Back in 2016, the internet was all atwitter with the news that astronomers believed they had located another planet at the edge of the solar system. Planet 9, as they called it, was discovered through a study of disturbances in the orbits of Sedna and other less-than-planet-size objects out there in the vicinity of Pluto (which was a planet when most of us were kids and now isn’t).
This area is known as the Kuiper Belt. Astronomers, who don’t like to waste mental energy deciding what to call things they study, have a name for objects in the Kuiper Belt: Kuiper Belt Objects. It is through modelling the movement of these KBOs (see what I mean?) that the search for Planet 9 has proceeded. Nobody has seen Planet 9 yet, even with the most powerful telescopes, although with the help of millions of citizen astronomers, researchers have narrowed the field of possible suspects.
Anyway, it turns out that Planet 9 is not the only massive object out there warping the orbits of the KBOs. According to soon-to-be-published research by Kat Volk and Renu Malhotra of the University of Arizona, there’s another one. It’s called … well, it doesn’t have a name yet, but we can make a good guess.
Malhotra has such a nice way with an explanation that she could play the scientist in the movie version:
“Imagine you have lots and lots of fast-spinning tops, and you give each one a slight nudge … If you then take a snapshot of them, you will find that their spin axes will be at different orientations, but on average, they will be pointing to the local gravitational field of Earth.”
“We expect each of the KBOs’ orbital tilt angle to be at a different orientation, but on average, they will be pointing perpendicular to the plane determined by the sun and the big planets.”
Only the angles are wrong. They’re warped in a slightly different direction, as they would be if the gravity of another planet were affecting them. But Planet 9, wherever it is, would be too far away to have the effects they have found. So there is almost certainly another mass out there. (The researchers estimate only a 1 per cent to 2 per cent possibility that the measurements represent a statistical fluke.)

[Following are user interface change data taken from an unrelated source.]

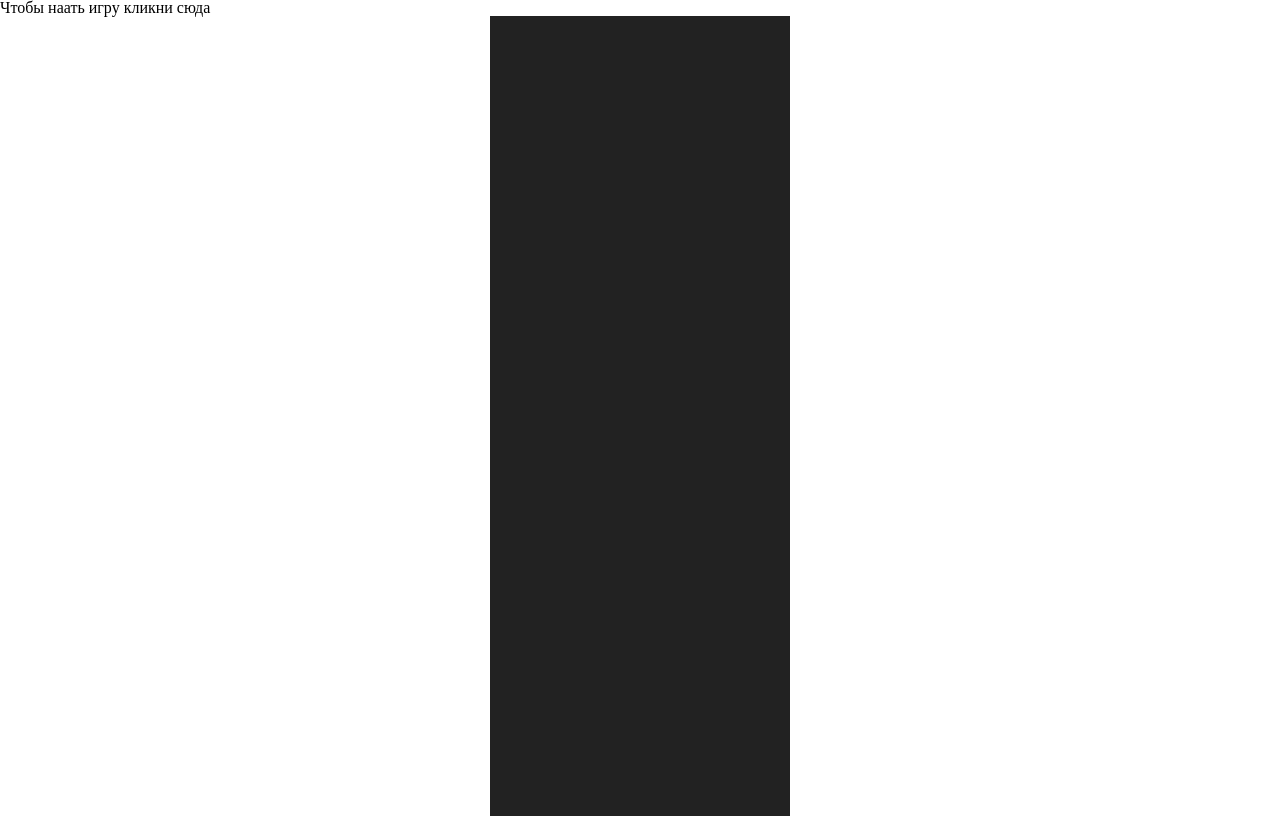
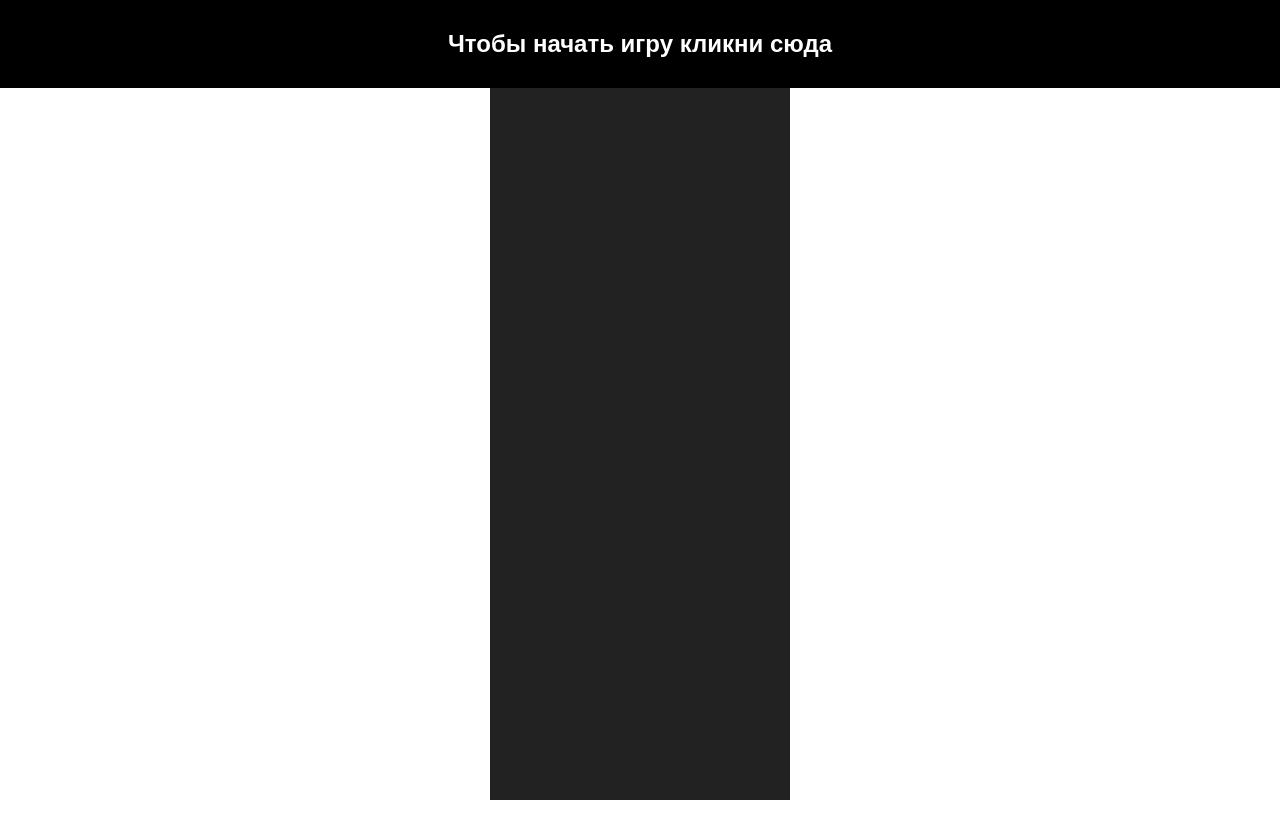
Before and after one commit to dudkinmn/jsRacing, a plain HTML site: page index.html in a window 1280 px wide. Drawn offline with Linux system fonts and the light colour scheme.

Commit message:
lesson 3 complete without additional

```diff
--- a/index.html
+++ b/index.html
@@ -8,7 +8,7 @@
         <div class="score"></div>
         <div class="game">
 
-            <div class="start">Чтобы наать игру кликни сюда</div>
+            <div class="start">Чтобы начать игру кликни сюда</div>
             <div class="gameArea"></div>
 
         </div>
--- a/main.js
+++ b/main.js
@@ -28,6 +28,8 @@ document.addEventListener('keyup', stopRun);
 function startGame() {
     start.classList.add('hide');
 
+    gameArea.innerHTML = '';
+
     for (let i = 0; i < getQuantityElements(100); i++) {
         const line = document.createElement('div');
         line.classList.add('line');
@@ -40,7 +42,7 @@ function startGame() {
     for (let i = 0; i < getQuantityElements(100 * setting.traffic); i++) {
         const enemy = document.createElement('div');
         enemy.classList.add('enemy');
-        enemy.y = -100 * setting.traffic * (i +1);
+        enemy.y = -100 * setting.traffic * (i + 1);
         enemy.style.left = Math.floor((Math.random() * (gameArea.offsetWidth - 50))) + 'px';
         enemy.style.top = enemy.y + 'px';
         enemy.style.background = 'transparent url(\'./image/enemy.png\') center / cover no-repeat';
@@ -48,9 +50,16 @@ function startGame() {
         gameArea.appendChild(enemy);
     }
 
+    setting.score = 0;
+
     setting.start = true;
 
     gameArea.appendChild(car);
+
+    car.style.left = gameArea.offsetWidth / 2 - car.offsetWidth / 2 ;
+    car.style.top = 'auto';
+    car.style.bottom = '10px';
+
     setting.x = car.offsetLeft;
     setting.y = car.offsetTop;
     requestAnimationFrame(playGame);
@@ -60,7 +69,8 @@ function startGame() {
 
 function playGame() {
     console.log('Play game!');
-
+    setting.score+= setting.speed;
+    score.innerHTML = 'SCORE<br>' + setting.score;
     moveRoad();
     moveEnemy();
 
@@ -119,6 +129,20 @@ function getQuantityElements(heightElement) {
 function moveEnemy() {
     let enemy = document.querySelectorAll('.enemy');
     enemy.forEach((item) => {
+        let carRect = car.getBoundingClientRect();
+        let enemyRect = item.getBoundingClientRect();
+
+        if (carRect.top <= enemyRect.bottom &&
+            carRect.right >= enemyRect.left &&
+            carRect.left <= enemyRect.right &&
+            carRect.bottom >= enemyRect.top) {
+
+            setting.start = false;
+            console.warn('ДТП');
+            start.classList.remove('hide');
+            start.style.top = score.offsetHeight;
+        }
+
         item.y += setting.speed / 2;
         item.style.top = item.y +'px';
 
@@ -127,8 +151,4 @@ function moveEnemy() {
             item.style.left = Math.floor((Math.random() * (gameArea.offsetWidth - 50))) + 'px';
         }
     });
-
-
-
 }
-console.log(getQuantityElements(200));
--- a/style.css
+++ b/style.css
@@ -72,3 +72,36 @@ table {
     background: #fff;
     left: 145px;
 }
+
+.start {
+    position: absolute;
+    left: 0;
+    top: 0;
+    width: 100%;
+    margin: 0;
+    padding: 2rem 0;
+    text-align: center;
+    z-index: 200;
+    color: #fff;
+    font-size: 1.5rem;
+    background: black;
+    cursor: pointer;
+    font-family: sans-serif;
+    font-weight: 700;
+
+}
+
+.score {
+    position: absolute;
+    left: 0;
+    top: 0;
+    width: 100%;
+    text-align: center;
+    background: black;
+    padding: 2rem 0;
+    z-index: 200;
+    font-size: 1rem;
+    color: skyblue;
+    font-family: sans-serif;
+    font-weight: 500;
+}
```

You don’t have to be a science nerd to be fascinated. You can be a garden-variety sci-fi fan. Or you could just happen to like disaster movies.
The researchers tell us that these unseen planets are rogues. At some point they wandered into the solar system, and were captured by the gravity of Sol, our puny little sun. Now they’re stuck in orbit, messing with our calculations.
Maybe. But maybe not. Let’s sit back and don our 3-D glasses and grab a handful of popcorn (or perhaps don our foil hats) as we take a moment to consider a more sobering possibility. Here’s the thing to remember about rogue planets: They’re not just wanderers; they can be destroyers, too. Simulations tell us that some 60 per cent of rogue planets that enter the solar system would bounce out again. But in 10 per cent of cases, the rogue will take another planet along as it departs.
Just like that, Neptune is gone. Or Mars. Or, you know, us.
Tell me that’s not a weapon of interstellar war. (OK, fine, the capture of another planet would take hundreds of centuries. So it’s a weapon of war for a very patient species. Or one that perceives time differently. But how do we know it’s not already happening? Anyway, never mess with the narrative!)